May The Force be with you, Girlfriend. You are about to embark on a science project with Daddy.

I'm just going to step back and record the memories. Pretend you don't see me.

As soon as Peanut Head got home, he proceeded to consult the index of the fourth grade science textbook for the Periodic Table of Elements. Because he likes to complicate things.

I know. She's in fourth grade. That's exactly what I said.

They don't teach the Periodic Table of Elements in fourth grade.

And therefore, it is not in the fourth grade science textbook.

Peanut Head was aghast. "What kind of science book doesn't have the Periodic Table of Elements?" he screeched. 

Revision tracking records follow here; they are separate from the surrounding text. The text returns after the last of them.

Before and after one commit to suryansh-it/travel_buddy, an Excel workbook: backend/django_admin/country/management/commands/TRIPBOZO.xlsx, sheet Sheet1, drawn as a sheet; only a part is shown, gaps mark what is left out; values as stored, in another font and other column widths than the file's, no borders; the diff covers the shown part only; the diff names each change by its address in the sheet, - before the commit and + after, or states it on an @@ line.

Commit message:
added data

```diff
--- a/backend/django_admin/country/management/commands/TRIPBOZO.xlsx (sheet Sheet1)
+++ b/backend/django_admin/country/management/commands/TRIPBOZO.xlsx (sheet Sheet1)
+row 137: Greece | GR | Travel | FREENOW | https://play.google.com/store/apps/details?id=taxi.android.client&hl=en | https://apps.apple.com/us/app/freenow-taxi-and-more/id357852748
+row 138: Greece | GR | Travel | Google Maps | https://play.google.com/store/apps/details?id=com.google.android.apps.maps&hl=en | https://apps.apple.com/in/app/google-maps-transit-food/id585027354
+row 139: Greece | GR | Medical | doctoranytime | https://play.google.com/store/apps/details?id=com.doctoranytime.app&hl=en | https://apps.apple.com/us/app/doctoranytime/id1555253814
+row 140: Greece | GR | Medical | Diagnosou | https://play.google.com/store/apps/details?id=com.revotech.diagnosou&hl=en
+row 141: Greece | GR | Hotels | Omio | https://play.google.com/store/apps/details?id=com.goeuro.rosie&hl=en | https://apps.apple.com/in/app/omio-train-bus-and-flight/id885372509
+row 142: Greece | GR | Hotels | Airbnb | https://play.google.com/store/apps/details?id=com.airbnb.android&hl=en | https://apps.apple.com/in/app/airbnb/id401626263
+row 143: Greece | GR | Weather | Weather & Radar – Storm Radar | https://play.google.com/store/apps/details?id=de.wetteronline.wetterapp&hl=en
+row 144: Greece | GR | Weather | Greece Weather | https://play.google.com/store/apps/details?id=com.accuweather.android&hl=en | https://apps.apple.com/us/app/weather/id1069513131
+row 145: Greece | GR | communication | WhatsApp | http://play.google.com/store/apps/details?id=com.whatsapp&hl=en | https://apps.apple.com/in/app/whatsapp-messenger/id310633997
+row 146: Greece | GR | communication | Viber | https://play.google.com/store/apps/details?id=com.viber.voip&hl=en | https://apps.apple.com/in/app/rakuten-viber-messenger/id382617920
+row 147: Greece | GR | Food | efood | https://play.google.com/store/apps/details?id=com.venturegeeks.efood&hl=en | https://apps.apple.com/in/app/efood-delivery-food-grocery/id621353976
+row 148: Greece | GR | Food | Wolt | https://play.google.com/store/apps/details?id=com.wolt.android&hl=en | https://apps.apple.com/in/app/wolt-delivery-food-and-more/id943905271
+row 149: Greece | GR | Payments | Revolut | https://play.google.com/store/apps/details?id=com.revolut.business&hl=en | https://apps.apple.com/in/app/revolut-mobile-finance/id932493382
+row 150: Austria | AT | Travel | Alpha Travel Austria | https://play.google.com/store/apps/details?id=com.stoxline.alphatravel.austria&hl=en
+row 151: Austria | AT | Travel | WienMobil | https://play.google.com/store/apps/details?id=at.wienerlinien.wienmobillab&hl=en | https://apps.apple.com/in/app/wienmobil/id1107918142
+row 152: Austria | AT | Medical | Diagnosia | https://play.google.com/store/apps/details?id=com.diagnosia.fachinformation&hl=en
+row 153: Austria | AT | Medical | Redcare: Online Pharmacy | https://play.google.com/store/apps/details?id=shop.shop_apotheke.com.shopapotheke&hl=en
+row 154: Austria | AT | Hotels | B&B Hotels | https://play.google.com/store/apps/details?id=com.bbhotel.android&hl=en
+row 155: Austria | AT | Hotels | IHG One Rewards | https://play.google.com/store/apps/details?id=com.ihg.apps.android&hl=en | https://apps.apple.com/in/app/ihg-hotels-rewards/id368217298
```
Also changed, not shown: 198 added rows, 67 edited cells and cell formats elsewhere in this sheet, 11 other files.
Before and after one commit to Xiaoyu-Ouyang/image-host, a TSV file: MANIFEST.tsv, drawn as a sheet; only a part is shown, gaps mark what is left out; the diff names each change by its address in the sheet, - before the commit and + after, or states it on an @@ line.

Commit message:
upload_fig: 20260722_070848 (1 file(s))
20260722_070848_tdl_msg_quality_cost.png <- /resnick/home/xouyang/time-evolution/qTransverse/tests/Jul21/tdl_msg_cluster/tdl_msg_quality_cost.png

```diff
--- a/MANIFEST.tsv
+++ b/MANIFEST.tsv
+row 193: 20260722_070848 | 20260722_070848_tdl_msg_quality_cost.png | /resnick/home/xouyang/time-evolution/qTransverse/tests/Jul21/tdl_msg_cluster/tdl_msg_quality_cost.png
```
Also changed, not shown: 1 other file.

Um . . . a fourth grade science textbook.

Oh, but the Encyclopedic Dictionary and the Children's Dictionary do have it, and, of course, we do have those. Dang it.

Zoe sighed heavily.

She was quite the trooper though, and sat through the entire lecture. She forced herself to remain conscious and alert, although I did see some mental eye rolling going on.

Oh snore.

At one point Peanut Head asked Zoe, "What's 20% of 4?"

She got a scared look in her eyes as she searched for that bit of knowledge that, yes, you guessed it . . . has not yet been bestowed on fourth graders everywhere.

I whispered to Peanut Head, "She wouldn't know the answer to that." He ignored me and got out some money to teach her what 20% of 4 is. He's very stubborn.

It's a wonder we manage to coexist at all.

Zoe is very patient though, and she is usually happy to indulge Peanut Head in his pedantic rantings.

I've been waiting for years to say that in a sentence about Peanut Head. It's one of his favorite things to say about windbags. Not that he is a wind bag. It's just that I've waited forever to have the opportunity to turn it around and use it on him. And it feels gooooooood. Real good.

I love you, sweetie. Really.

Do you like Peanut Head's new Star Trek t-shirt? I think it's hilarious. He's a walking oxymoron.

Like adult male. Or accurate horoscope . . . arrogant humility . . . advanced BASIC. I love oxymorons. They're so fun. And just in case you're interested, there are oodles of them listed alphabetically here.

Expendable is the last thing Peanut Head is to us. As much as I tease him (and suffer his pedantic rantings, ha, ha, ha, ha, ha), I wouldn't trade him for anything. He is always the first person to help out a friend in need, and he will do anything for the people he loves.

And yes, we love him too.